There are several kinds of native wasps in New Zealand which have evolved here and have never become a nuisance. In contrast there are now four social species which have been accidentally introduced in recent years and which are classed as pests.
Social wasps live as colonies in nests of honeycomb-like cells.
The Asian paper wasp and the Australian paper wasp build small nests, about the size of a pear. The Asian paper wasp has been found in the North Island and top of the South Island but the Australian paper wasp remains confined to the north of the North Island.
German and common wasps
The more widespread German and common wasps live in large colonies, about the size of a soccer ball, but which can become huge if they manage to survive over winter.
The German wasp was introduced with United States aeroplane parts in the 1940s and the common wasp arrived relatively recently but is now widespread. These two are very similar in appearance, and both have the characteristic black and yellow colouration.
German wasp nests are grey. Common wasp nests are brown.
The threat of wasps
Beech seedlings sprouting from a fallen tree. Wasps present a particular ecological problem in beech forest
New Zealand has some of the highest densities of German and common wasps in the world. They have no natural predators here, our winters are mild and there is plenty of food for them.
Wasps present a particular ecological problem in beech forest where they are voracious consumers of honeydew. In beech forests there is an estimated average density of 12 nests, or about 10,000 worker wasps, per hectare. This makes the biomass of wasps in these areas higher than that of all native birds, plus stoats and rodents, put together. Honeydew is produced by a native scale insect and is an important food for native birds, bats, insects and lizards.
Wasps also prey on insects and have even been seen killing newly hatched birds.
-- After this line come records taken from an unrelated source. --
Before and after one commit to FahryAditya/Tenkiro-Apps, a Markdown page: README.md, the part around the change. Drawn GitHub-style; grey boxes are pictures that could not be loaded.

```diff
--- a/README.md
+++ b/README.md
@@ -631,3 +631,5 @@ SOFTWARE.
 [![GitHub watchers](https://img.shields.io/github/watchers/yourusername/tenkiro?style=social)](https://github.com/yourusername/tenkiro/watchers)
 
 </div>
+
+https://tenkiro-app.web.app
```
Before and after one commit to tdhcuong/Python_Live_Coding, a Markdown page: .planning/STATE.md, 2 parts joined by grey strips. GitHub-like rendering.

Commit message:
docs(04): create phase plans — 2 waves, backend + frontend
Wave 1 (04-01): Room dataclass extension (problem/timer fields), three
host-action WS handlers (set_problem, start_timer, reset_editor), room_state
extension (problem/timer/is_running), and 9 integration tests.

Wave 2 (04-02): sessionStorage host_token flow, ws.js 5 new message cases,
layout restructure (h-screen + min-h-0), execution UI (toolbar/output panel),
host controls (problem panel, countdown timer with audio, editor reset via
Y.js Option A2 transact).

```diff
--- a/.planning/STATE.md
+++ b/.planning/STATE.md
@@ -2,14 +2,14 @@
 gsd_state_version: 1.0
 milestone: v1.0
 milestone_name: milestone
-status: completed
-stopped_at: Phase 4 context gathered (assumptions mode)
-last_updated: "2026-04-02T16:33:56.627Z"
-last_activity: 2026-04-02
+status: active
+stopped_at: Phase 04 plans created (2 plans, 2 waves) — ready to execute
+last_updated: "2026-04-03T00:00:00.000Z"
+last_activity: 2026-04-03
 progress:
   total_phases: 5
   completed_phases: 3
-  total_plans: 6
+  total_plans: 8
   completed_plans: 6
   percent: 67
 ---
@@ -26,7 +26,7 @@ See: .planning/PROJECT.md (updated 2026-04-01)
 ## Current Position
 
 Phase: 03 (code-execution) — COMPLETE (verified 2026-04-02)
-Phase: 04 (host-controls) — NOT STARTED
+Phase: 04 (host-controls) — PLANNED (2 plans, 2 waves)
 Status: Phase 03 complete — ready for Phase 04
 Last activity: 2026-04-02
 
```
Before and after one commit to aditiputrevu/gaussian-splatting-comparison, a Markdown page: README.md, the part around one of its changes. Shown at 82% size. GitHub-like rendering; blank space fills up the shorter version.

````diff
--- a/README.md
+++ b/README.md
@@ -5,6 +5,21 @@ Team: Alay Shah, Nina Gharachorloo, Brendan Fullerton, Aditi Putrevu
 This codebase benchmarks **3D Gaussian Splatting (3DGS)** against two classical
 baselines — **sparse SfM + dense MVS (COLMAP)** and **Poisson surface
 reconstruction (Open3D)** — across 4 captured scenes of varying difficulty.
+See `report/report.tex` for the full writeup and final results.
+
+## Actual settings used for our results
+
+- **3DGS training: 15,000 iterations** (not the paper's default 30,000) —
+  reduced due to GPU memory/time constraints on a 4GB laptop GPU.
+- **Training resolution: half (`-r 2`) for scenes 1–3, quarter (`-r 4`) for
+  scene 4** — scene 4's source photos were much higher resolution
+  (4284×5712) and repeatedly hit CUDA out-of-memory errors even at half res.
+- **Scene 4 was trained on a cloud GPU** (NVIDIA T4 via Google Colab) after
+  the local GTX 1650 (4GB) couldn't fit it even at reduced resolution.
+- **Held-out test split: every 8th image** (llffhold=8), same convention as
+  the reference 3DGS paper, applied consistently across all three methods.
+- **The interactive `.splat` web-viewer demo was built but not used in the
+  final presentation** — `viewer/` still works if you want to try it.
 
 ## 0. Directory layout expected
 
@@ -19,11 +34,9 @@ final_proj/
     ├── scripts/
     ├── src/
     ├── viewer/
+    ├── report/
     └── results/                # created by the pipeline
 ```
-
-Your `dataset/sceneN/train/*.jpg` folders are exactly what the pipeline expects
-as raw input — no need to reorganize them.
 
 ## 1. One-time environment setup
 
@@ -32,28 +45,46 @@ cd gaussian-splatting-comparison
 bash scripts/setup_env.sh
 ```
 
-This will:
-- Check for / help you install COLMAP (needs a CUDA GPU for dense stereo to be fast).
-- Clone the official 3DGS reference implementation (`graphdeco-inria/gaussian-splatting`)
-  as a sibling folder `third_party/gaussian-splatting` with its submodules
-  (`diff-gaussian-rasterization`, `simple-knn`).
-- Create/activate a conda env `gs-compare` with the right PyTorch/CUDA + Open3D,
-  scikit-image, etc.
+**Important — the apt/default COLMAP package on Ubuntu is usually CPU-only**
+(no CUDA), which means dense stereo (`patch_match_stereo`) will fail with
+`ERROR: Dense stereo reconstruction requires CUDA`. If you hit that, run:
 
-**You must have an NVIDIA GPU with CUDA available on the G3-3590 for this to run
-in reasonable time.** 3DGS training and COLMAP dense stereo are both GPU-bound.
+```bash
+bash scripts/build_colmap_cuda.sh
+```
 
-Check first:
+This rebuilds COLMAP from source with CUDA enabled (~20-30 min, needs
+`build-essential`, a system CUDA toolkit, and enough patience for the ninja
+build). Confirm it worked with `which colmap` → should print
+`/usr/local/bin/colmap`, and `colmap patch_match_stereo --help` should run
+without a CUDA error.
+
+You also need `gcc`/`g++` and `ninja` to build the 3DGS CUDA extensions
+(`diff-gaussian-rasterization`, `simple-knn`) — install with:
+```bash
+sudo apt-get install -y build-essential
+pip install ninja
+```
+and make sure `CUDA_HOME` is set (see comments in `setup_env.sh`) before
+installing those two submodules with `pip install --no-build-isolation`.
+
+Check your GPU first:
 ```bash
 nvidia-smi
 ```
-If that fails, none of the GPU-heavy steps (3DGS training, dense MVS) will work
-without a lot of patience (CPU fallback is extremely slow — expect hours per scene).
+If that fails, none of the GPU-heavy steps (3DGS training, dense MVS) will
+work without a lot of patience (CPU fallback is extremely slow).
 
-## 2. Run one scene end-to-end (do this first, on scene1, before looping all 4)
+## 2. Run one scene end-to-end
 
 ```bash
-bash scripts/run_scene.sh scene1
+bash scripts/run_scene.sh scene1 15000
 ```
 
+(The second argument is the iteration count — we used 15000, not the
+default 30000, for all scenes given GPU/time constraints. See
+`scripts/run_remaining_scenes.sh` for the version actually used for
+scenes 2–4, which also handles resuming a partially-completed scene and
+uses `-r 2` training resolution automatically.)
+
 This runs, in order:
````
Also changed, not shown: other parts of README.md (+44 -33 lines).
Wasps are a nuisance to forestry gangs, and a worry to tourist operators. They are unwelcome guests at summer picnics and barbecues. No-one finds a wasp sting a fun experience and some people have an allergic reaction.
DOC aims to:
- reduce the removal of valuable food sources for native animals from our forests by wasps;
- reduce predation by wasps on native invertebrates and bird nestlings so that the impacts of wasps are insignificant alongside other mortality factors affecting these groups; and
- improve the public’s experience when visiting public conservation land.
The Rotoiti Nature Recovery Project contains large amounts of beech forest, full of honeydew. Common wasps build up to high densities here in summer. This project is a good example of DOC's work with wasps.
You can help
The best way to reduce a local wasp population is to find and destroy all the nests in the area. Usually wasps fly no further than 200 metres, so you should aim to kill all the nests within this range.
How to find nests
If you search on sunny days, near dawn or dusk, the low light angles will highlight the flight path as wasps enter and leave the nest. You can put out a bait of cat food sprinkled with flour which will make the wasps easier to see.
How to poison the nest
Place a dessertspoonful of insecticide at the nest entrance after dark when the wasps have stopped flying. You can use a puffer bottle for this job. Worker wasps flying in and out will spread the powder into the nest and the colony usually dies within a day. If activity continues repeat the treatment until wasp activity ceases.
Don't shine your torch into the nest or wasps will fly up the beam.
What poisons to use
There is a range of insecticides available from hardware and garden stores. These include Wasp Killer Dust and Permex Insect Dust, which have permethrin as the active ingredient, and Rentokil Wasp Killer and No Wasps Insecticidal Dust, which both use carbaryl. Follow the safety instructions supplied with the insecticide.